"People should also look after the people": relational values of wildlife and collectively titled land in Ilkisongo Maasai group ranches in Southern Kenya
Ryan Unks, University of Lyon, Lumičre Lyon 2, Department of Geography, France; National Socio-Environmental Synthesis Center, University of Maryland; Post-doctoral Affiliate, PASTRES Programme, Institute of Development Studies, University of Sussex, Brighton, UK
Mara J. Goldman, Department of Geography, University of Colorado-Boulder, Boulder, Colorado;
Institute for Behavioral Science, University of Colorado-Boulder; Centro de Estudos Internacionais (CEI), Instituto Universitário de Lisboa (ISCTE-IUL), Portugal
François Mialhe, University of Lyon, Lumičre Lyon 2, Department of Geography, France
Joana Roque de Pinho, Centro de Estudos Internacionais (CEI), Instituto Universitário de Lisboa (ISCTE-IUL), Portugal; Institute for Social Research in Africa (IFSRA), Ouagadougou, Burkina Faso
Full Text: HTML
Categorically distinct instrumental values and non-instrumental “cultural” values of “nature” are central to ecosystem services assessments and many wildlife conservation interventions alike. However, this approach to understanding the value of nature is at odds with social scientific understandings that see value as produced through social-ecological relations and processes. With a case study of Ilkisongo
Maasai land users living in group ranches surrounding Amboseli National Park in southern Kenya, we apply a relational values approach to highlight the processes of valuation that shape how different people within Maasai society come to have different shared values of wildlife and collectively titled land. First, we detail how wildlife conservation efforts in Amboseli have affected social relations through uneven conservation decision-making processes and unequal distribution of benefits from conservation. Second, we detail how conservation practices have directly influenced changing relationships between people and wildlife. Neglect of elders’ common stances on how relations “ought” to be maintained (both human-human and human-nonhuman relations), and many Maasai residents’ views of the “ownership” of wildlife by a minority have both fueled resentment.
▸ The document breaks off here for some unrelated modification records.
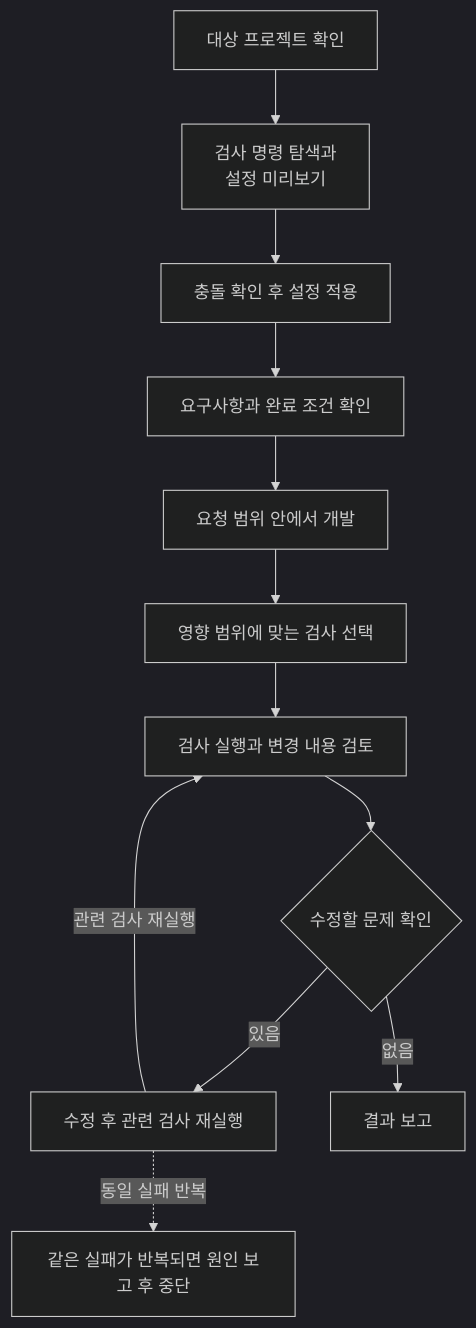
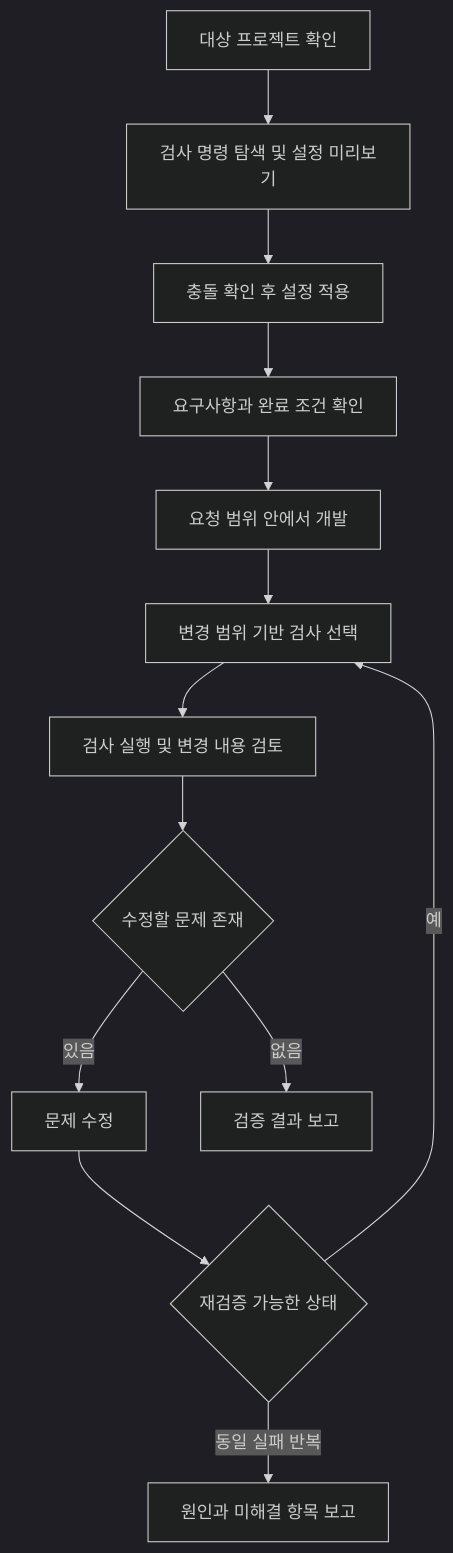
The diagram in projects/ai-development-setup/codex-quality.md (KimHG1995/work-history), drawn with Mermaid (dark theme) before and after one commit. The commit also changed other lines of this file, not shown here.

Commit message:
docs: clarify project flow diagrams without unsupported implementation claims

````diff
--- a/projects/ai-development-setup/codex-quality.md
+++ b/projects/ai-development-setup/codex-quality.md
@@ -71,14 +71,15 @@
 ```mermaid
 flowchart TD
-    target["대상 프로젝트 확인"] --> detect["검사 명령 탐색과<br/>설정 미리보기"]
+    target["대상 프로젝트 확인"] --> detect["검사 명령 탐색 및 설정 미리보기"]
     detect --> apply["충돌 확인 후 설정 적용"]
     apply --> task["요구사항과 완료 조건 확인"]
     task --> implement["요청 범위 안에서 개발"]
-    implement --> plan["영향 범위에 맞는 검사 선택"]
-    plan --> run["검사 실행과 변경 내용 검토"]
-    run --> decision{"수정할 문제 확인"}
-    decision -->|있음| fix["수정 후 관련 검사 재실행"]
-    fix -->|관련 검사 재실행| run
-    decision -->|없음| report["결과 보고"]
-    fix -.->|동일 실패 반복| blocked["같은 실패가 반복되면 원인 보고 후 중단"]
+    implement --> plan["변경 범위 기반 검사 선택"]
+    plan --> run["검사 실행 및 변경 내용 검토"]
+    run --> decision{"수정할 문제 존재"}
+    decision -->|있음| fix["문제 수정"]
+    fix --> retry{"재검증 가능한 상태"}
+    retry -->|예| plan
+    retry -->|동일 실패 반복| blocked["원인과 미해결 항목 보고"]
+    decision -->|없음| report["검증 결과 보고"]
 ```
````
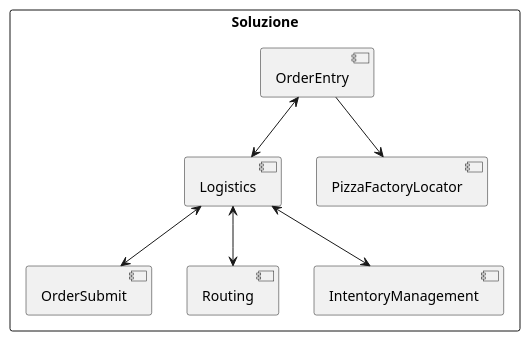
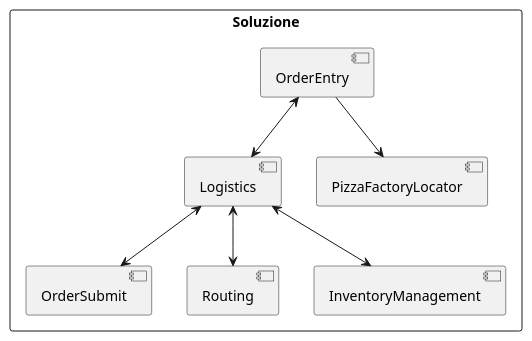
The diagram in soluzione-diagramma.puml (JBmanu/PM-Gruppo2), drawn with PlantUML before and after one commit. The commit also changed 1 other file, not shown here.

```diff
--- a/soluzione-diagramma.puml
+++ b/soluzione-diagramma.puml
@@ -1,18 +1,18 @@
 @startuml soluzione-diagramma
 
 rectangle "Soluzione" as Soluzione {
   component OrderEntry
   component Logistics
   component PizzaFactoryLocator
   component OrderSubmit
   component Routing
-  component IntentoryManagement
+  component InventoryManagement
 
   OrderEntry <--> Logistics
   OrderEntry --> PizzaFactoryLocator
   Logistics <--> OrderSubmit
   Logistics <--> Routing
-  Logistics <--> IntentoryManagement
+  Logistics <--> InventoryManagement
 }
 
 @enduml
```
We show that an ironic, unintended outcome is that conservation projects, which are intended to increase the “value” of wildlife for local people as a way to foster “coexistence” of people and wildlife on collectively titled lands, are instead contributing to an increased desire by some Maasai for wildlife to be spatially separated from people and livestock. Simultaneously, current conservation projects do not build upon practices that in Maasai views, enabled historical sharing of land with wildlife. Inequality and lack of participation have been highlighted as key limitations of many community-based conservation and human-wildlife conflict mitigation initiatives. We instead focus on how wildlife conservation interventions have contributed to changing human-human and human-nonhuman relations and have in turn impacted long-term Maasai perceptions of wildlife. We argue that an expanded consideration of relational values that emphasizes the inseparability of culture and nature, but also includes a central consideration of power dynamics, might overcome some limitations of previous valuation approaches.
conservation; ecosystem services; Kenya; relational values; wildlife
Copyright © 2021 by the author(s). Published here under license by The Resilience Alliance. This article is under a Creative Commons Attribution 4.0 International License. You may share and adapt the work provided the original author and source are credited, you indicate whether any changes were made, and you include a link to the license.